Bake at 350ºF for a good hour to an hour and twenty minutes - you want the custard nicely set and the croissant pieces toasty brown. Just be patient. Trust me.
Destined for the dessert table at our Labor Day outing at cousin Jen's, I added a couple of complimentary summer ice creams that I must say were pretty fun to make. BTW - I LOVE making ice cream, in case I haven't told you heretofore. I've been using a classic custard type base from David Lebovitz for many years now and never find it wanting. Just omit the vanilla bean from the base recipe when you're creating your own flavor(s).
First up - roasted plum almond. Dairy infused with toasted almonds (which are then strained out) . . . . .
the finished chilled ice cream base blended with about a cup of roasted plum purée then processed.
It just takes some planning, as is true of so many things in the kitchen, right?
The roasting fruit thing has been another of my summer experiments, and since I'm invariably contemplating ways to preserve our wonderful summer fruit bounty here in west Michigan, why not give it a try. The idea behind the roasting is to concentrate the flavor more.
It's quite simple really. Heat your oven to 400ºF (or 375º convection), prepare your fruit depending on size (e.g peaches sliced, plums or apricots halved and pitted and maybe quartered too, cherries pitted, berries left whole - just play with it). Place fruit on a parchment lined sheet pan and roast about 10 minutes. Give them a stir and roast another 5-10 minutes. The fruit should become softened, a bit caramelized and shrunken looking. Since I planned to purée mine, I didn't really care how shrunken they became.
My plums were a red-skinned, yellow-fleshed variety which I placed skin side down on the prepped sheet pan. You can roast your fruit au naturel or drizzle a little honey over it if you'd like.
As a side note, a pound of plums (~6 medium or 9 small), halved, pitted, roasted, puréed and strained should yield about 1.5 cups of purée. Of course, you don't have to do the roasting part - just leave that step out of the above, and the un-roasted purée yield should be a bit higher.
Once roasted, the fruit will keep in a closed container in the fridge for a few days or frozen for several weeks. I froze mine and did the puréeing later - just thaw in the fridge overnight, purée, add a tablespoon of lemon juice, a pinch of salt and sweeten to taste. I generally start by adding sugar equal to 10% by weight of the purée and add more if it's still pretty tart. Then use it in whatever way you choose. Maybe swirled into a cake batter, blended into mascarpone cream, warmed and used as a sauce over a nice berry cake. You decide.

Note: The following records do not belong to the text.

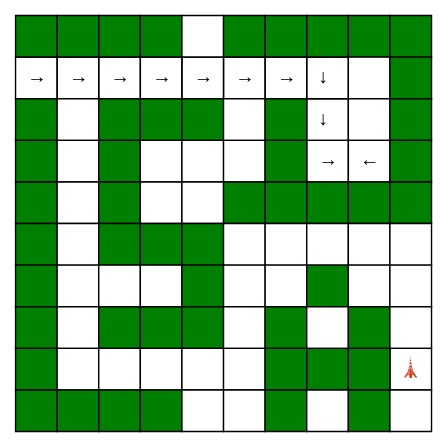
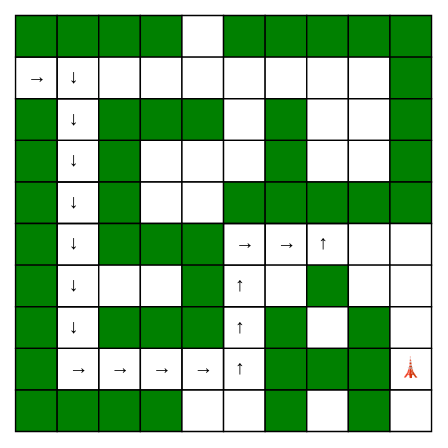
Before and after one commit to Changyue-Tan/COMP9024: the diagram in tut/week10/images/HtmlMaze_0058.dot, drawn with Graphviz. The commit also changed 342 other files, not shown here.

```diff
--- a/tut/week10/images/HtmlMaze_0058.dot
+++ b/tut/week10/images/HtmlMaze_0058.dot
@@ -1,126 +1,126 @@
 digraph maze { 
 Maze [shape=none, margin=0, label=< 
 <table border="0" cellborder="1" cellspacing="0" cellpadding="0"> 
 <tr> 
 <td width="30" height="30" bgcolor="green"></td> 
 <td width="30" height="30" bgcolor="green"></td> 
 <td width="30" height="30" bgcolor="green"></td> 
 <td width="30" height="30" bgcolor="green"></td> 
 <td width="30" height="30" bgcolor="white"></td> 
 <td width="30" height="30" bgcolor="green"></td> 
 <td width="30" height="30" bgcolor="green"></td> 
 <td width="30" height="30" bgcolor="green"></td> 
 <td width="30" height="30" bgcolor="green"></td> 
 <td width="30" height="30" bgcolor="green"></td> 
 </tr> 
 <tr> 
 <td width="30" height="30">&#x2192;</td> 
-<td width="30" height="30">&#x2192;</td> 
-<td width="30" height="30">&#x2192;</td> 
-<td width="30" height="30">&#x2192;</td> 
-<td width="30" height="30">&#x2192;</td> 
-<td width="30" height="30">&#x2192;</td> 
-<td width="30" height="30">&#x2192;</td> 
 <td width="30" height="30">&#x2193;</td> 
+<td width="30" height="30" bgcolor="white"></td> 
+<td width="30" height="30" bgcolor="white"></td> 
+<td width="30" height="30" bgcolor="white"></td> 
+<td width="30" height="30" bgcolor="white"></td> 
+<td width="30" height="30" bgcolor="white"></td> 
+<td width="30" height="30" bgcolor="white"></td> 
 <td width="30" height="30" bgcolor="white"></td> 
 <td width="30" height="30" bgcolor="green"></td> 
 </tr> 
 <tr> 
 <td width="30" height="30" bgcolor="green"></td> 
-<td width="30" height="30" bgcolor="white"></td> 
+<td width="30" height="30">&#x2193;</td> 
 <td width="30" height="30" bgcolor="green"></td> 
 <td width="30" height="30" bgcolor="green"></td> 
 <td width="30" height="30" bgcolor="green"></td> 
 <td width="30" height="30" bgcolor="white"></td> 
 <td width="30" height="30" bgcolor="green"></td> 
-<td width="30" height="30">&#x2193;</td> 
+<td width="30" height="30" bgcolor="white"></td> 
 <td width="30" height="30" bgcolor="white"></td> 
 <td width="30" height="30" bgcolor="green"></td> 
 </tr> 
 <tr> 
 <td width="30" height="30" bgcolor="green"></td> 
-<td width="30" height="30" bgcolor="white"></td> 
+<td width="30" height="30">&#x2193;</td> 
 <td width="30" height="30" bgcolor="green"></td> 
 <td width="30" height="30" bgcolor="white"></td> 
 <td width="30" height="30" bgcolor="white"></td> 
 <td width="30" height="30" bgcolor="white"></td> 
 <td width="30" height="30" bgcolor="green"></td> 
-<td width="30" height="30">&#x2192;</td> 
-<td width="30" height="30">&#x2190;</td> 
+<td width="30" height="30" bgcolor="white"></td> 
+<td width="30" height="30" bgcolor="white"></td> 
 <td width="30" height="30" bgcolor="green"></td> 
 </tr> 
 <tr> 
 <td width="30" height="30" bgcolor="green"></td> 
-<td width="30" height="30" bgcolor="white"></td> 
+<td width="30" height="30">&#x2193;</td> 
 <td width="30" height="30" bgcolor="green"></td> 
 <td width="30" height="30" bgcolor="white"></td> 
 <td width="30" height="30" bgcolor="white"></td> 
 <td width="30" height="30" bgcolor="green"></td> 
 <td width="30" height="30" bgcolor="green"></td> 
 <td width="30" height="30" bgcolor="green"></td> 
 <td width="30" height="30" bgcolor="green"></td> 
 <td width="30" height="30" bgcolor="green"></td> 
 </tr> 
 <tr> 
 <td width="30" height="30" bgcolor="green"></td> 
-<td width="30" height="30" bgcolor="white"></td> 
+<td width="30" height="30">&#x2193;</td> 
 <td width="30" height="30" bgcolor="green"></td> 
 <td width="30" height="30" bgcolor="green"></td> 
 <td width="30" height="30" bgcolor="green"></td> 
-<td width="30" height="30" bgcolor="white"></td> 
-<td width="30" height="30" bgcolor="white"></td> 
-<td width="30" height="30" bgcolor="white"></td> 
+<td width="30" height="30">&#x2192;</td> 
+<td width="30" height="30">&#x2192;</td> 
+<td width="30" height="30">&#x2191;</td> 
 <td width="30" height="30" bgcolor="white"></td> 
 <td width="30" height="30" bgcolor="white"></td> 
 </tr> 
 <tr> 
 <td width="30" height="30" bgcolor="green"></td> 
-<td width="30" height="30" bgcolor="white"></td> 
+<td width="30" height="30">&#x2193;</td> 
 <td width="30" height="30" bgcolor="white"></td> 
 <td width="30" height="30" bgcolor="white"></td> 
 <td width="30" height="30" bgcolor="green"></td> 
-<td width="30" height="30" bgcolor="white"></td> 
+<td width="30" height="30">&#x2191;</td> 
 <td width="30" height="30" bgcolor="white"></td> 
 <td width="30" height="30" bgcolor="green"></td> 
 <td width="30" height="30" bgcolor="white"></td> 
 <td width="30" height="30" bgcolor="white"></td> 
 </tr> 
 <tr> 
 <td width="30" height="30" bgcolor="green"></td> 
-<td width="30" height="30" bgcolor="white"></td> 
+<td width="30" height="30">&#x2193;</td> 
 <td width="30" height="30" bgcolor="green"></td> 
 <td width="30" height="30" bgcolor="green"></td> 
 <td width="30" height="30" bgcolor="green"></td> 
-<td width="30" height="30" bgcolor="white"></td> 
+<td width="30" height="30">&#x2191;</td> 
 <td width="30" height="30" bgcolor="green"></td> 
 <td width="30" height="30" bgcolor="white"></td> 
 <td width="30" height="30" bgcolor="green"></td> 
 <td width="30" height="30" bgcolor="white"></td> 
 </tr> 
 <tr> 
 <td width="30" height="30" bgcolor="green"></td> 
-<td width="30" height="30" bgcolor="white"></td> 
-<td width="30" height="30" bgcolor="white"></td> 
-<td width="30" height="30" bgcolor="white"></td> 
-<td width="30" height="30" bgcolor="white"></td> 
-<td width="30" height="30" bgcolor="white"></td> 
+<td width="30" height="30">&#x2192;</td> 
+<td width="30" height="30">&#x2192;</td> 
+<td width="30" height="30">&#x2192;</td> 
+<td width="30" height="30">&#x2192;</td> 
+<td width="30" height="30">&#x2191;</td> 
 <td width="30" height="30" bgcolor="green"></td> 
 <td width="30" height="30" bgcolor="green"></td> 
 <td width="30" height="30" bgcolor="green"></td> 
 <td width="30" height="30">&#128508;</td> 
 </tr> 
 <tr> 
 <td width="30" height="30" bgcolor="green"></td> 
 <td width="30" height="30" bgcolor="green"></td> 
 <td width="30" height="30" bgcolor="green"></td> 
 <td width="30" height="30" bgcolor="green"></td> 
 <td width="30" height="30" bgcolor="white"></td> 
 <td width="30" height="30" bgcolor="white"></td> 
 <td width="30" height="30" bgcolor="green"></td> 
 <td width="30" height="30" bgcolor="white"></td> 
 <td width="30" height="30" bgcolor="green"></td> 
 <td width="30" height="30" bgcolor="white"></td> 
 </tr> 
 </table> 
   >]; 
 } 
```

The second ice cream - sweet corn!
In this case, using the same base recipe mentioned above, scald the milk with half the sugar and a pinch of salt, temper it into the yolks which have been whisked well with the other half of the sugar, then whisk in 2.5 cups of fresh corn cut off the cobs plus the two cups of cream. Bring this all to a boil (the starch in the corn protects the yolks from curdling, just like making pastry cream with cornstarch!).
Then put it all in a decent blender (I have a Breville brand which is dyn-o-mite), purée and strain then chill thoroughly before processing. YUM.
And there you have it - blueberry & croissant bread pudding with sweet corn and roasted plum ice cream on a polka dot paper party plate. Happy summer!